While with those teams, he tallied 1,597 receiving yards and seven touchdowns as a wide receiver. As a kick returner, he didn’t score a touchdown, but did post 7,959 yards. He did most of his damage as a punt returner where he scored eight touchdowns and 2,895 yards. But with special teams and his regular offensive game combined, that’s just a total of 15 touchdowns in an 11-year career.
We all know what happened to Flutie. Everyone said he was too small to play in the NFL. Of course, after his tenure in the CFL, he led the Buffalo Bills to a few successful seasons.
So just because you win a Heisman Trophy, does that make you an automatic success in the NFL?
If you look down the list of all Heisman Trophy recipients, you will be amazed by all the flops who have been given that glorious title at the collegiate level.
It all began with the “Heisman Curse,” where any college football player who won the Heisman Trophy would lose his subsequent bowl game.
Since 2000, only six Heisman winners — Carson Palmer, Matt Leinart, Mark Ingram, Cam Newton, Robert Griffin III and Johnny Manziel — have gone on to win their following bowl game.
Then the curse carried over to the NFL where pressure becomes even greater and success is harder to come by. In the National Football League, fans expect greatness. Immediate success is a tough task to accomplish when the speed of the game is increased 100 percent.
“There was a time — like pretty much the last 50 years — when a Heisman Trophy wasn’t a very good thing for a quarterback to have on his resume as he entered the NFL,” Pat Yasinskas stated in his ESPN blog earlier this week.
Let’s go down the quarterback list — Troy Smith, Eric Crouch, Danny Wuerffel, Charlie Ward, Gino Torretta, Ty Detmer, Andre Ware and Pat Sullivan. All these guys had little to no success in the NFL.
What about Oklahoma’s “Mr. Everything” in Jason White?
“I didn’t even remember Jason White,” Yasinskas said. “I had to go back and look up White. He won it in 2003 while putting up some gaudy numbers. White didn’t even get drafted and quit football altogether after a short training-camp stint with the Tennessee Titans. He never even played in a regular-season NFL game.”
Even though these guys didn’t have successful NFL careers, they did put up gaudy numbers with their distinguished Division I football programs. Although they put up the numbers in college, these quarterbacks were surrounded by great athletes. These guys all lacked size, speed or arm strength.
Lacking in one of these categories allowed scouts to look past them when it came time for draft day.

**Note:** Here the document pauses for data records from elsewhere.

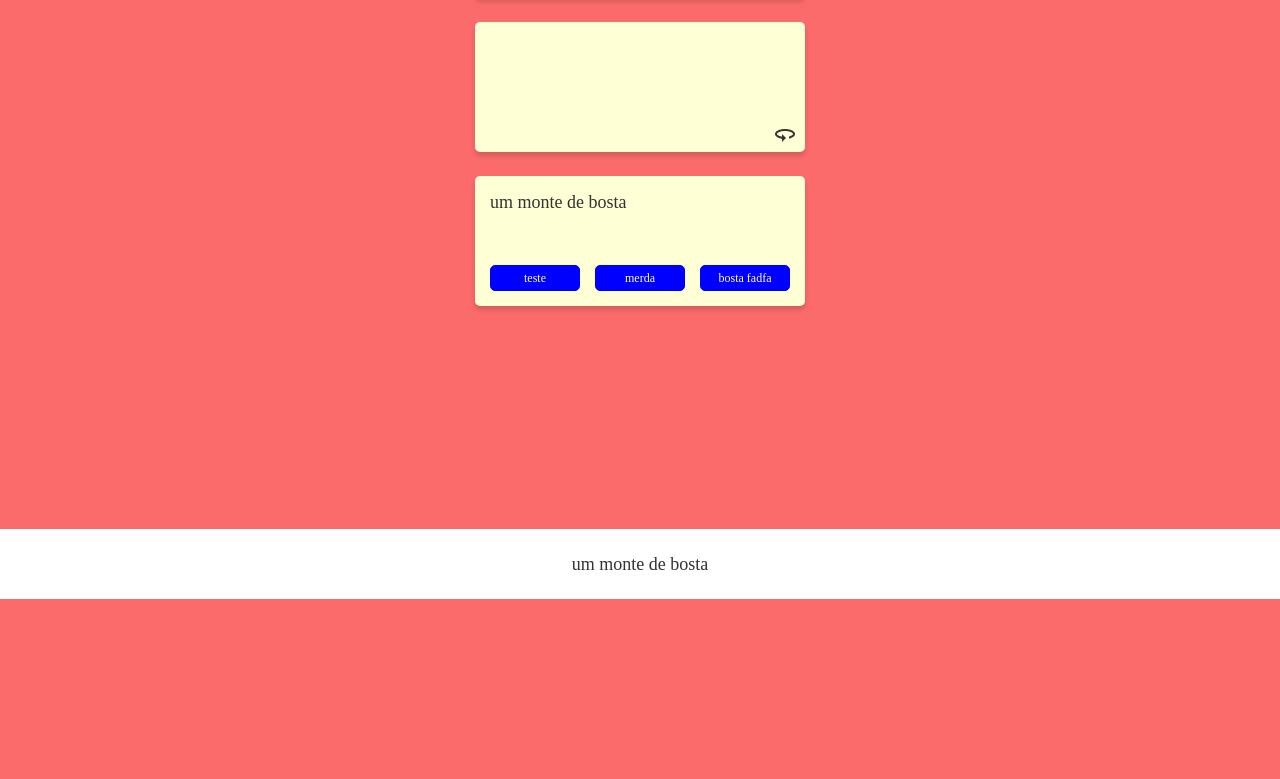
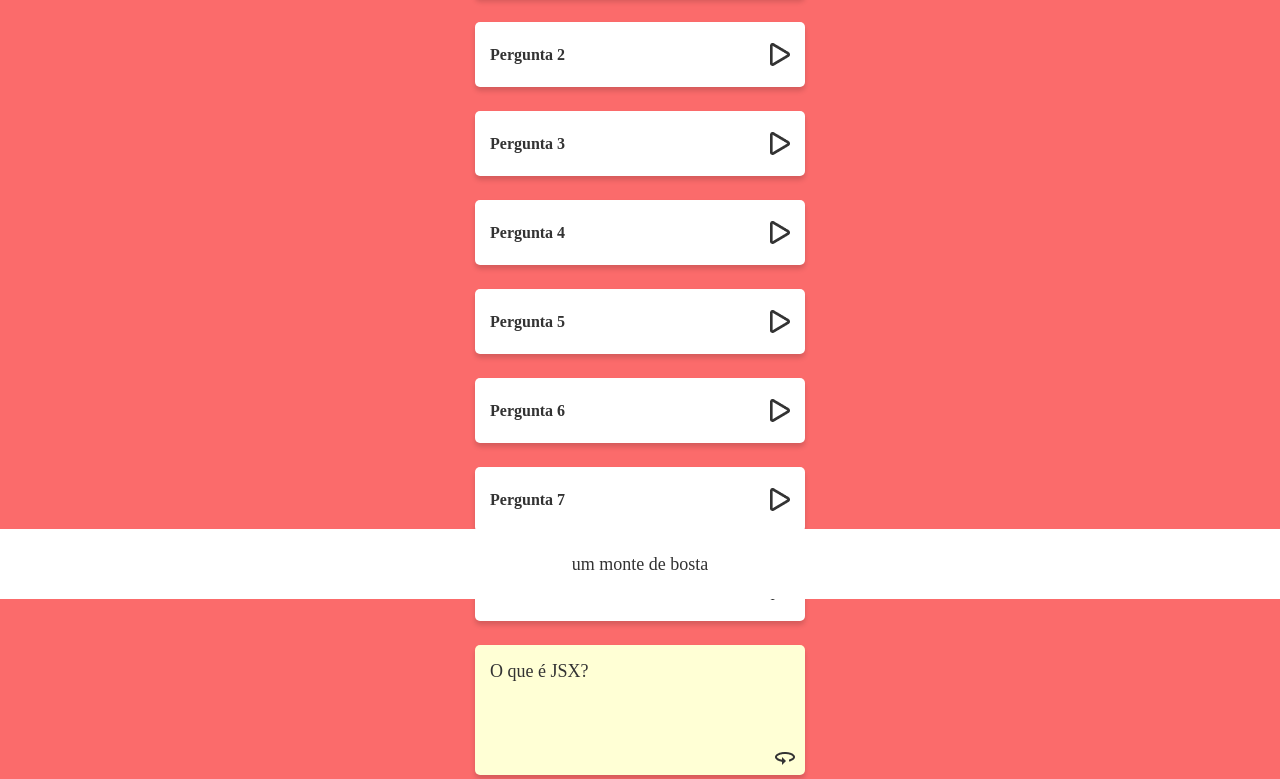
Before and after one commit to rsankutty/projeto9-zaprecall, a React (Create React App) app: page / in a window 1280 px wide. Shown: the part 201-980 px from the top of the page. Built offline with nearby package versions, Linux system fonts and the light colour scheme.

Commit message:
renderizacao cartoes por map

```diff
--- a/src/components/App.js
+++ b/src/components/App.js
@@ -1,4 +1,4 @@
-import GlobalStyle from "../assets/css/globalStyles";
+import GlobalStyle from "../assets/style/globalStyles";
 import Main from "./Main";
 
 export default function App() {
--- a/src/components/Main.js
+++ b/src/components/Main.js
@@ -1,24 +1,27 @@
 import logo from "../assets/img/logo.png";
-import seta_virar from "../assets/img/seta_virar.png";
-import seta_play from "../assets/img/seta_play.png";
 import styled from "styled-components";
 import cards from "./Cards";
 
+import QuestionCard from "./QuestionCard";
+import OpenCard from "./OpenCard";
+
 export default function Main() {
-    console.log(cards)
   return (
     <ScreenContainer>
+
       <LogoContainer>
         <img src={logo} alt="logo"></img>
         <h1>ZapRecall</h1>
       </LogoContainer>
-            <PerguntaFechada>
-                <p>teste</p>
-                <img src={seta_play} alt="seta-virar"></img>
-            </PerguntaFechada>
-            <PerguntaAberta>
-                <img src={seta_virar} alt="seta-virar"></img>
-            </PerguntaAberta>
+
+      {cards.map((item,index) => (
+        <QuestionCard key={index + 1} questionIndex={index + 1} />
+      ))}
+
+      {cards.map((item, index) => (
+        <OpenCard key={index + 1} question={item.question} />
+      ))}
+
       <PerguntaAberta>
         um monte de bosta
         <ContainerBotoes>
@@ -31,7 +34,6 @@ export default function Main() {
     </ScreenContainer>
   );
 }
-
 
 const ScreenContainer = styled.div`
   background-color: #fb6b6b;
@@ -63,37 +65,15 @@ const LogoContainer = styled.div`
   }
 `;
 
-const PerguntaFechada = styled.div`
-width: 300px;
-height: 35px;
-background-color: #FFFFFF;
-margin: 12px;
-padding: 15px;
-box-shadow: 0px 4px 5px rgba(0, 0, 0, 0.15);
-border-radius: 5px;
-display: flex;
-align-items: center;
-justify-content: space-between;
-  p {
-    font-family: 'Recursive';
-  font-style: normal;
-  font-weight: 700;
-  font-size: 16px;
-  line-height: 19px;
-  color: #333333;
-  }
-`;
-
-
 const PerguntaAberta = styled.div`
   width: 300px;
   margin: 12px;
   padding: 15px;
   min-height: 100px;
-  background: #FFFFD5;
+  background: #ffffd5;
   box-shadow: 0px 4px 5px rgba(0, 0, 0, 0.15);
   border-radius: 5px;
-  font-family: 'Recursive';
+  font-family: "Recursive";
   font-style: normal;
   font-weight: 400;
   font-size: 18px;
@@ -110,24 +90,22 @@ width: 300px;
   }
 `;
 
-
 const FooterConcluidos = styled.div`
   width: 100%;
   min-height: 50px;
-  background-color: #FFFFFF;
+  background-color: #ffffff;
   position: fixed;
   bottom: 0;
   display: flex;
   flex-direction: column;
   align-items: center;
   justify-content: center;
-  font-family: 'Recursive';
+  font-family: "Recursive";
   font-weight: 400;
   font-size: 18px;
   color: #333333;
   padding: 10px;
 `;
-
 
 const ContainerBotoes = styled.div`
   width: 100%;
@@ -136,7 +114,7 @@ width: 100%;
   justify-content: space-between;
   button {
     width: 90px;
-  font-family: 'Recursive';
+    font-family: "Recursive";
     font-style: normal;
     font-weight: 400;
     font-size: 12px;
@@ -145,10 +123,10 @@ button {
     align-items: center;
     justify-content: center;
     text-align: center;
-  color: #FFFFFF;
+    color: #ffffff;
     background: blue;
     border-radius: 5px;
     border: 1px solid blue;
-  padding:5px;
+    padding: 5px;
   }
 `;
--- /dev/null
+++ b/src/components/OpenCard.js
@@ -0,0 +1,36 @@
+import styled from "styled-components";
+import seta_virar from "../assets/img/seta_virar.png";
+
+export default function OpenCard({ question }) {
+  return (
+    <PerguntaAberta>
+      {question}
+      <img src={seta_virar} alt="seta-virar"></img>
+    </PerguntaAberta>
+  );
+}
+
+const PerguntaAberta = styled.div`
+  width: 300px;
+  margin: 12px;
+  padding: 15px;
+  min-height: 100px;
+  background: #ffffd5;
+  box-shadow: 0px 4px 5px rgba(0, 0, 0, 0.15);
+  border-radius: 5px;
+  font-family: "Recursive";
+  font-style: normal;
+  font-weight: 400;
+  font-size: 18px;
+  line-height: 22px;
+  color: #333333;
+  position: relative;
+  display: flex;
+  flex-direction: column;
+  justify-content: space-between;
+  img {
+    position: absolute;
+    bottom: 10px;
+    right: 10px;
+  }
+`;
--- /dev/null
+++ b/src/components/QuestionCard.js
@@ -0,0 +1,32 @@
+import styled from "styled-components";
+import seta_play from "../assets/img/seta_play.png";
+
+export default function QuestionCard({questionIndex}) {
+  return (
+    <PerguntaFechada>
+      <p>Pergunta {questionIndex}</p>
+      <img src={seta_play} alt="seta-virar"></img>
+    </PerguntaFechada>
+  );
+}
+
+const PerguntaFechada = styled.div`
+width: 300px;
+height: 35px;
+background-color: #FFFFFF;
+margin: 12px;
+padding: 15px;
+box-shadow: 0px 4px 5px rgba(0, 0, 0, 0.15);
+border-radius: 5px;
+display: flex;
+align-items: center;
+justify-content: space-between;
+  p {
+    font-family: 'Recursive';
+  font-style: normal;
+  font-weight: 700;
+  font-size: 16px;
+  line-height: 19px;
+  color: #333333;
+  }
+`;
```
Also changed, not shown: src/assets/style/globalStyles.js (renamed from src/assets/css/globalStyles.js). Lines whose indentation alone changed are shown as unchanged.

“Prior to Tebow, (Sam) Bradford, (Cam) Newton and (Robert) Griffin, you’ve got to look at a list of 18 quarterbacks who won the Heisman before you find one who really made it big,” Yasinskas said. “You’ve got to go all the way back to Roger Staubach, who won it for Navy in 1963. He went on to have a great career for the Dallas Cowboys and earned a spot in the Pro Football Hall of Fame. Since Staubach won the Heisman, other quarterbacks have had to settle for just getting into the College Football Hall of Fame.
“Sure, there have been a few Heisman winners to come out and have some success. Jim Plunkett won two Super Bowls, but his career didn’t really take off until he landed with the Raiders after mediocre stints in New England and San Francisco.”
Then there’s Vinny Testaverde, who had a long NFL career, but he never had the kind of career many people imagined when he was taken No. 1 overall by the Tampa Bay Buccaneers in 1987.
So is the hoax finally over? Is the jinx done?
Thus far, Griffin, Tebow, Bradford and Newton have put a stop to the long drought in the quarterback department, but remember, they still are very young.
In order for a quarterback to be successful, they have to have tools to work with — a line, running back and a healthy batch of receivers.
Time will only tell whether the streak will end, but remember, it’s been 50 years since Staubach.
Email Jarrod Harris at email@example.com or follow him on Twitter @JarrodHarrisTWV.